This year's Kensington fourth grade class is creating a piece of art based on the theme of unity. Their finished project will depict a coral reef. The artist working with them, Erin Delventhal, refers to a piece of coral on the table in the art room. "Corals are built by colorful tiny coral polyps. As the polyps secrete layers of calcium carbonate, they build the framework for the coral reef ecosystem" she explains. “Even though these coral polyps are small in size, together they are strong and very important to the health of the oceans. Just like the small decisions this generation can make to eliminate single-use plastics to help preserve our oceans and lakes in a big way." Mrs. Delventhal and art teacher Sarah Braddock worked with every student to help him or her create a part of an underwater world, to be collectively titled "Strength In Numbers." Also helping with the project is Laura Lazzaro, Kensington PTA President. The project is funded by the PTA.
Each student painted a sea anemone, seaweed, fish, or segment of coral. The kids are painting these on segments of paper that's upcycled (reused) from store signs. Pieced together, the paintings will create a coral reef.
To create their paintings, the students learned an artistic process known as "sgraffito." Sgraffito is a process in which a base color is topped with a contrasting color. Then, textures, lines, and patterns are drawn on the top layer to reveal the color underneath.
In addition, each child painted a sea creature onto a reclaimed wood block to take home. Mrs. Delventhal created these individual "block canvases" using scrap wood from a construction site, which she then primed with unused house paint. "Choosing up-cycled wood over purchasing canvases for 250 kids, that come individually wrapped in plastic, keeps all that single-use plastic out of landfills and water systems" she points out. The artist used this example to help the kids come up with everyday examples on their own to help reduce Single-Use plastics and educating them on the impact they are having on water systems, wildlife and the global environment. For example, when getting an ice cream cone at Mitchell’s Ice Cream, instead of ordering a cup which requires a single-use plastic spoon, order a cone instead.
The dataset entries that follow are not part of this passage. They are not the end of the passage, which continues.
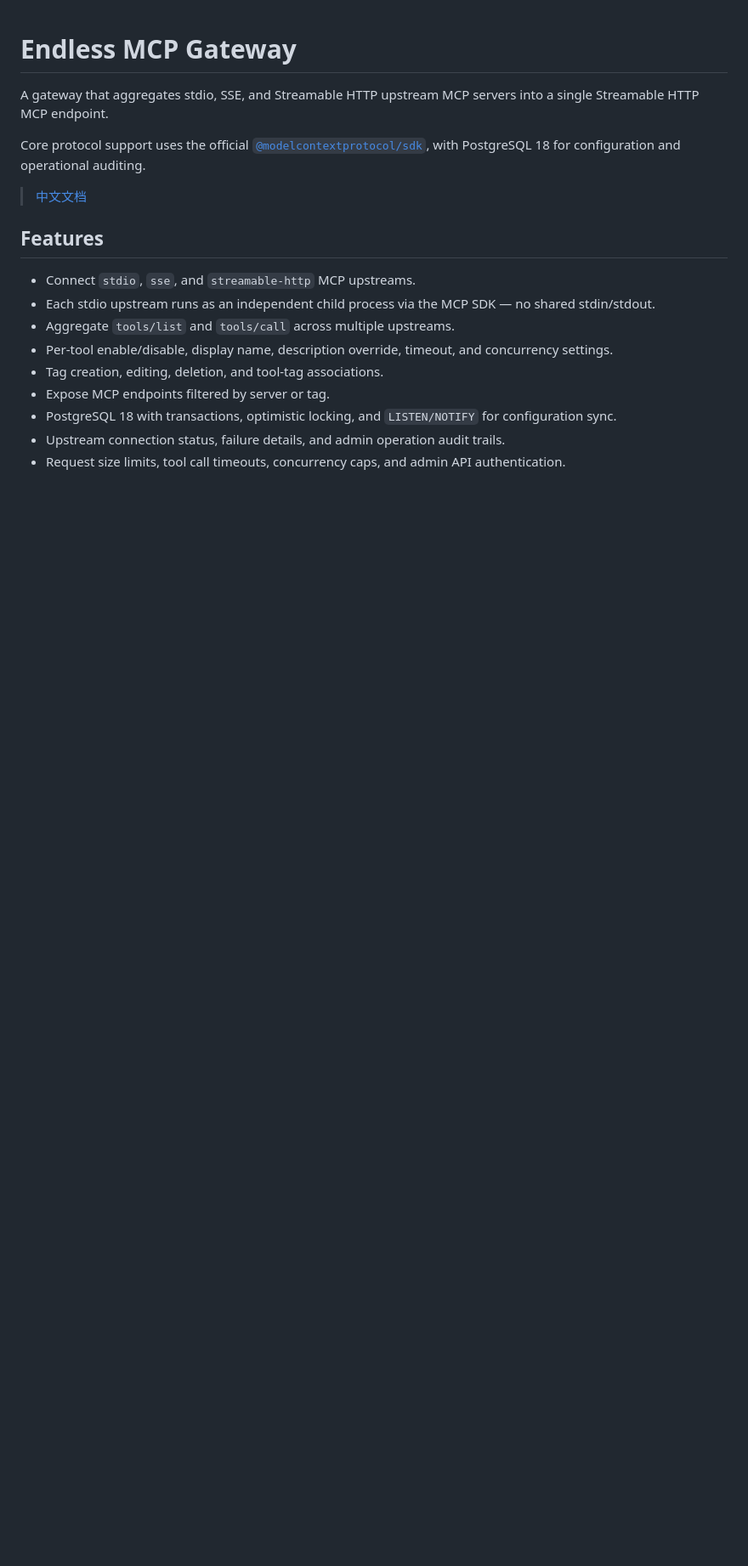
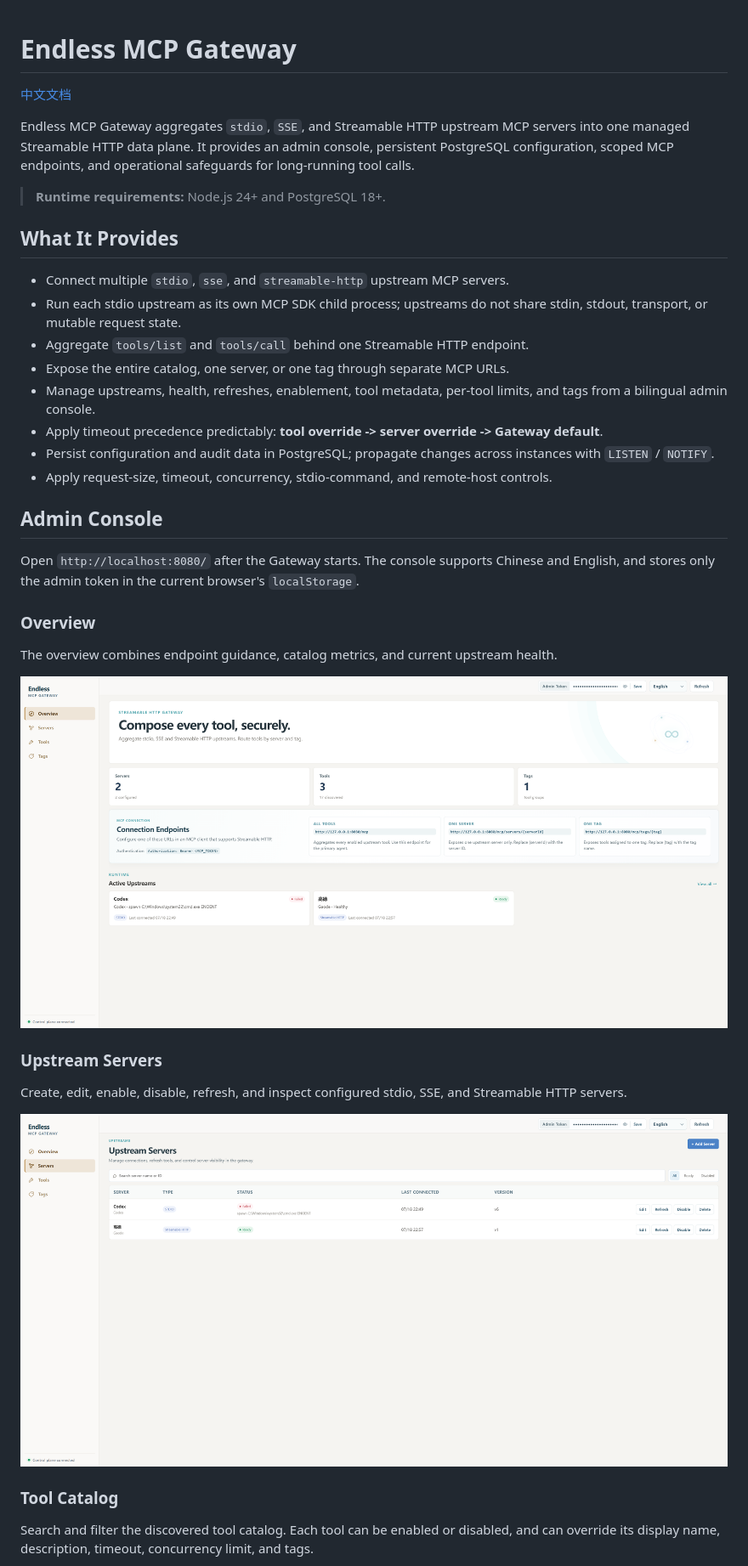
Before and after one commit to endless-8086/endless-mcp-gateway, a Markdown page: README.md, the part around one of its changes. Shown at 85% size. GitHub-like rendering; pictures changed too: docs/images/admin-overview-en.png (added), docs/images/admin-servers-en.png (added); blank space fills up the shorter version.

Commit message:
feat: enhance gateway administration and documentation

```diff
--- a/README.md
+++ b/README.md
@@ -1,19 +1,39 @@
 # Endless MCP Gateway
 
-A gateway that aggregates stdio, SSE, and Streamable HTTP upstream MCP servers into a single Streamable HTTP MCP endpoint.
+[中文文档](README_CN.md)
 
-Core protocol support uses the official [`@modelcontextprotocol/sdk`](https://github.com/modelcontextprotocol/sdk), with PostgreSQL 18 for configuration and operational auditing.
-> [中文文档](README_CN.md)
+Endless MCP Gateway aggregates `stdio`, `SSE`, and Streamable HTTP upstream MCP servers into one managed Streamable HTTP data plane. It provides an admin console, persistent PostgreSQL configuration, scoped MCP endpoints, and operational safeguards for long-running tool calls.
 
+> **Runtime requirements:** Node.js 24+ and PostgreSQL 18+.
 
-## Features
+## What It Provides
 
-- Connect `stdio`, `sse`, and `streamable-http` MCP upstreams.
-- Each stdio upstream runs as an independent child process via the MCP SDK — no shared stdin/stdout.
-- Aggregate `tools/list` and `tools/call` across multiple upstreams.
-- Per-tool enable/disable, display name, description override, timeout, and concurrency settings.
-- Tag creation, editing, deletion, and tool-tag associations.
-- Expose MCP endpoints filtered by server or tag.
-- PostgreSQL 18 with transactions, optimistic locking, and `LISTEN/NOTIFY` for configuration sync.
-- Upstream connection status, failure details, and admin operation audit trails.
-- Request size limits, tool call timeouts, concurrency caps, and admin API authentication.
+- Connect multiple `stdio`, `sse`, and `streamable-http` upstream MCP servers.
+- Run each stdio upstream as its own MCP SDK child process; upstreams do not share stdin, stdout, transport, or mutable request state.
+- Aggregate `tools/list` and `tools/call` behind one Streamable HTTP endpoint.
+- Expose the entire catalog, one server, or one tag through separate MCP URLs.
+- Manage upstreams, health, refreshes, enablement, tool metadata, per-tool limits, and tags from a bilingual admin console.
+- Apply timeout precedence predictably: **tool override -> server override -> Gateway default**.
+- Persist configuration and audit data in PostgreSQL; propagate changes across instances with `LISTEN` / `NOTIFY`.
+- Apply request-size, timeout, concurrency, stdio-command, and remote-host controls.
+
+## Admin Console
+
+Open `http://localhost:8080/` after the Gateway starts. The console supports Chinese and English, and stores only the admin token in the current browser's `localStorage`.
+
+### Overview
+
+The overview combines endpoint guidance, catalog metrics, and current upstream health.
+
+![Gateway overview](docs/images/admin-overview-en.png)
+
+### Upstream Servers
+
+Create, edit, enable, disable, refresh, and inspect configured stdio, SSE, and Streamable HTTP servers.
+
+![Upstream servers](docs/images/admin-servers-en.png)
+
+### Tool Catalog
+
+Search and filter the discovered tool catalog. Each tool can be enabled or disabled, and can override its display name, description, timeout, concurrency limit, and tags.
+
```
Also changed, not shown: other parts of README.md (+156 -142 lines), README_CN.md (+186 -152 lines), docs/images/admin-tags-en.png (added), docs/images/admin-tools-en.png (added), 14 other files.
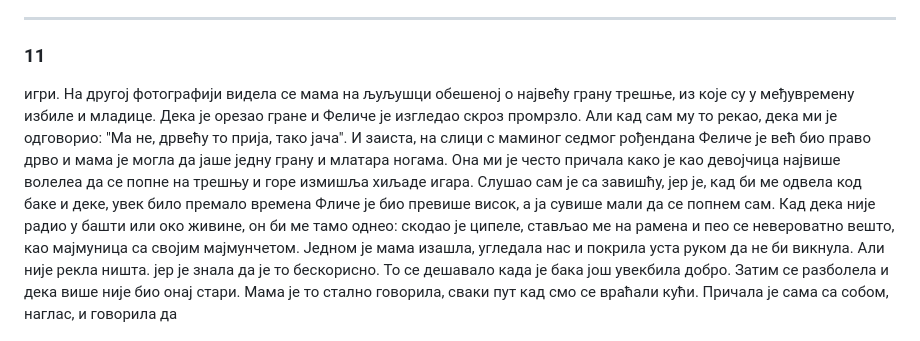
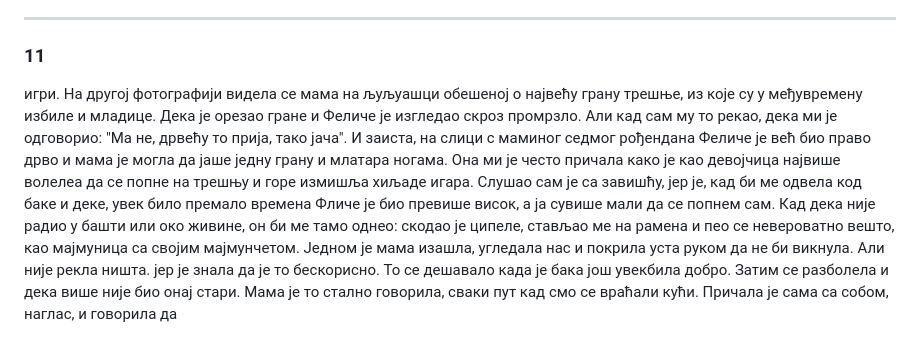
Before and after one commit to lucyjones2059/notebook, a Markdown page: RS/moj_deka.md, the part around the change. Drawn GitHub-style.

Commit message:
ch1 update RS/moj_deka.md

```diff
--- a/RS/moj_deka.md
+++ b/RS/moj_deka.md
@@ -123,7 +123,7 @@
 ---
 ### 11
 
-игри. На другој фотографији видела се мама на љуљушци обешеној о највећу грану трешње, из које су у међувремену избиле и младице. Дека је орезао гране и Феличе је изгледао скроз промрзло. Али кад сам му то рекао, дека ми је одговорио: "Ма не, дрвећу то прија, тако јача". И заиста, на слици с маминог седмог рођендана Феличе је већ био право дрво и мама је могла да јаше једну грану и млатара ногама.
+игри. На другој фотографији видела се мама на љуљуaшци обешеној о највећу грану трешње, из које су у међувремену избиле и младице. Дека је орезао гране и Феличе је изгледао скроз промрзло. Али кад сам му то рекао, дека ми је одговорио: "Ма не, дрвећу то прија, тако јача". И заиста, на слици с маминог седмог рођендана Феличе је већ био право дрво и мама је могла да јаше једну грану и млатара ногама.
 Она ми је често причала како је као девојчица највише волелеа да се попне на трешњу и горе измишља хиљаде игара. Слушао сам је са завишћу, јер је, кад би ме одвела код баке и деке, увек било премало времена Фличе је био превише висок, а ја сувише мали да се попнем сам. Кад дека није радио у башти или око живине, он би ме тамо однео: скодао је ципеле, стављао ме на рамена и пео се невероватно вешто, као мајмуница са својим мајмунчетом. Једном је мама изашла, угледала нас и покрила уста руком да не би викнула. Али није рекла ништа. јер је знала да је то бескорисно. То се дешавало када је бака још увекбила добро. Затим се разболела и дека више није био онај стари. Мама је то стално говорила, сваки пут кад смо се враћали кући. Причала је сама са собом, наглас, и говорила да
 
 ---
```
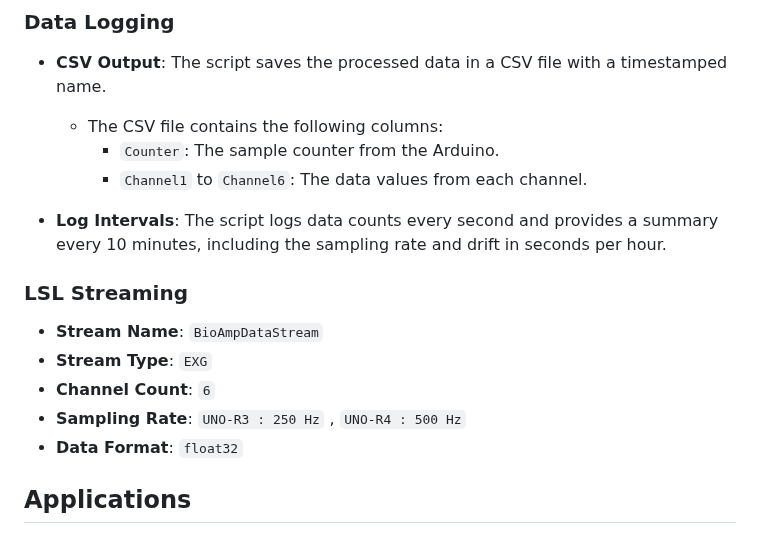
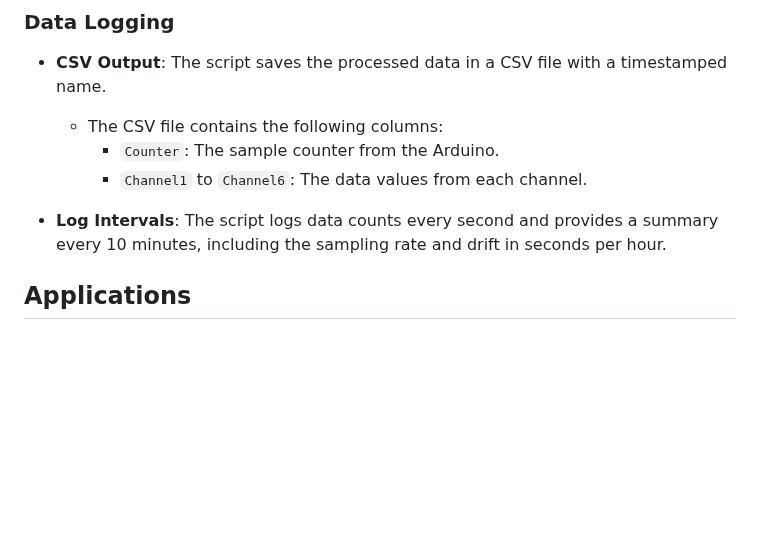
Before and after one commit to upsidedownlabs/Chords-Python, a Markdown page: README.md, the part around the change. GitHub-like rendering; blank space fills up the shorter version.

```diff
--- a/README.md
+++ b/README.md
@@ -65,14 +65,6 @@ To use the script, run it from the command line with various options:
     - `Channel1` to `Channel6`: The data values from each channel.
 
 - **Log Intervals**: The script logs data counts every second and provides a summary every 10 minutes, including the sampling rate and drift in seconds per hour.
-
-### LSL Streaming
-
-- **Stream Name**: `BioAmpDataStream`
-- **Stream Type**: `EXG`
-- **Channel Count**: `6`
-- **Sampling Rate**: `UNO-R3 : 250 Hz` , `UNO-R4 : 500 Hz`
-- **Data Format**: `float32`
 
 ## Applications
 
```
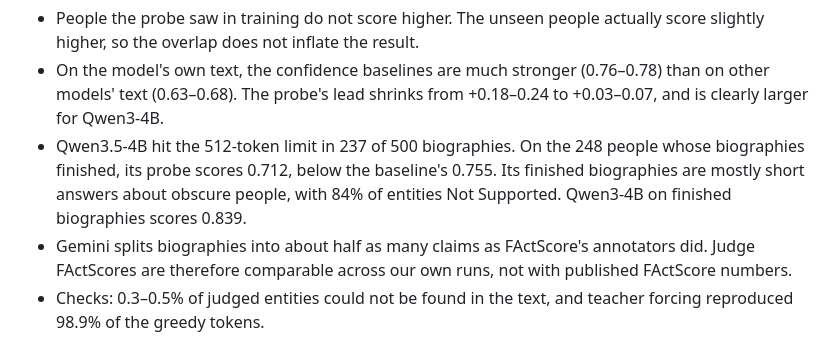
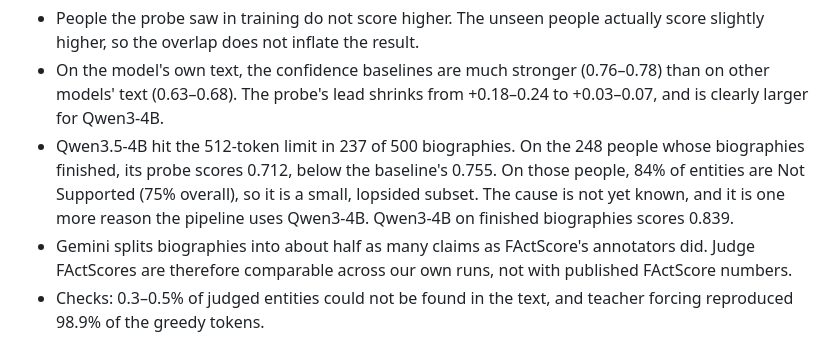
Before and after one commit to pranav-sethia/hallustream, a Markdown page: docs/RESULTS.md, the part around the change. GitHub-like rendering.

Commit message:
Correct a note on Qwen3.5's finished biographies

```diff
--- a/docs/RESULTS.md
+++ b/docs/RESULTS.md
@@ -117,6 +117,6 @@ With the paper's span search, our pipeline reproduces the published numbers to w
 **Notes**
 - People the probe saw in training do not score higher. The unseen people actually score slightly higher, so the overlap does not inflate the result.
 - On the model's own text, the confidence baselines are much stronger (0.76–0.78) than on other models' text (0.63–0.68). The probe's lead shrinks from +0.18–0.24 to +0.03–0.07, and is clearly larger for Qwen3-4B.
-- Qwen3.5-4B hit the 512-token limit in 237 of 500 biographies. On the 248 people whose biographies finished, its probe scores 0.712, below the baseline's 0.755. Its finished biographies are mostly short answers about obscure people, with 84% of entities Not Supported. Qwen3-4B on finished biographies scores 0.839.
+- Qwen3.5-4B hit the 512-token limit in 237 of 500 biographies. On the 248 people whose biographies finished, its probe scores 0.712, below the baseline's 0.755. On those people, 84% of entities are Not Supported (75% overall), so it is a small, lopsided subset. The cause is not yet known, and it is one more reason the pipeline uses Qwen3-4B. Qwen3-4B on finished biographies scores 0.839.
 - Gemini splits biographies into about half as many claims as FActScore's annotators did. Judge FActScores are therefore comparable across our own runs, not with published FActScore numbers.
 - Checks: 0.3–0.5% of judged entities could not be found in the text, and teacher forcing reproduced 98.9% of the greedy tokens.
```
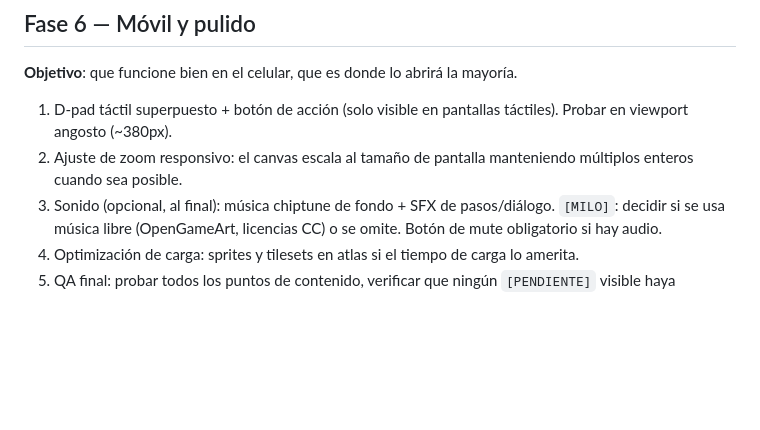
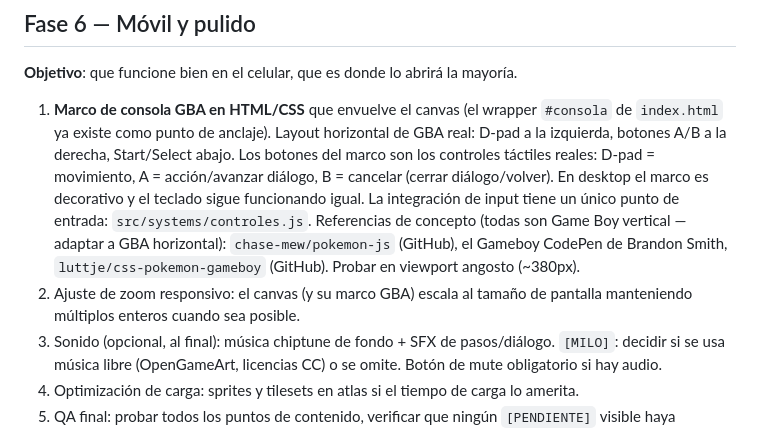
Before and after one commit to MiloAgudelo/pokemon-ccl, a Markdown page: CCL2026_Roadmap.md, the part around the change. GitHub-like rendering; blank space fills up the shorter version.

Commit message:
Docs: Fase 6 redefinida - marco de consola GBA HTML/CSS como controles tactiles en vez de D-pad superpuesto

```diff
--- a/CCL2026_Roadmap.md
+++ b/CCL2026_Roadmap.md
@@ -125,8 +125,8 @@ Documento complementario al brief (`CCL2026_Juego_Interactivo_Brief.md`). Cada f
 
 **Objetivo**: que funcione bien en el celular, que es donde lo abrirá la mayoría.
 
-1. D-pad táctil superpuesto + botón de acción (solo visible en pantallas táctiles). Probar en viewport angosto (~380px).
-2. Ajuste de zoom responsivo: el canvas escala al tamaño de pantalla manteniendo múltiplos enteros cuando sea posible.
+1. **Marco de consola GBA en HTML/CSS** que envuelve el canvas (el wrapper `#consola` de `index.html` ya existe como punto de anclaje). Layout horizontal de GBA real: D-pad a la izquierda, botones A/B a la derecha, Start/Select abajo. Los botones del marco son los controles táctiles reales: D-pad = movimiento, A = acción/avanzar diálogo, B = cancelar (cerrar diálogo/volver). En desktop el marco es decorativo y el teclado sigue funcionando igual. La integración de input tiene un único punto de entrada: `src/systems/controles.js`. Referencias de concepto (todas son Game Boy vertical — adaptar a GBA horizontal): `chase-mew/pokemon-js` (GitHub), el Gameboy CodePen de Brandon Smith, `luttje/css-pokemon-gameboy` (GitHub). Probar en viewport angosto (~380px).
+2. Ajuste de zoom responsivo: el canvas (y su marco GBA) escala al tamaño de pantalla manteniendo múltiplos enteros cuando sea posible.
 3. Sonido (opcional, al final): música chiptune de fondo + SFX de pasos/diálogo. `[MILO]`: decidir si se usa música libre (OpenGameArt, licencias CC) o se omite. Botón de mute obligatorio si hay audio.
 4. Optimización de carga: sprites y tilesets en atlas si el tiempo de carga lo amerita.
 5. QA final: probar todos los puntos de contenido, verificar que ningún `[PENDIENTE]` visible haya quedado sin resolver o sin su placeholder "Próximamente" intencional.
```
At home, choose to use bars of soap instead of liquid soap in a plastic bottle, which can take over 400 years to decompose. By making small decisions such as these, students can help the environment in a big way.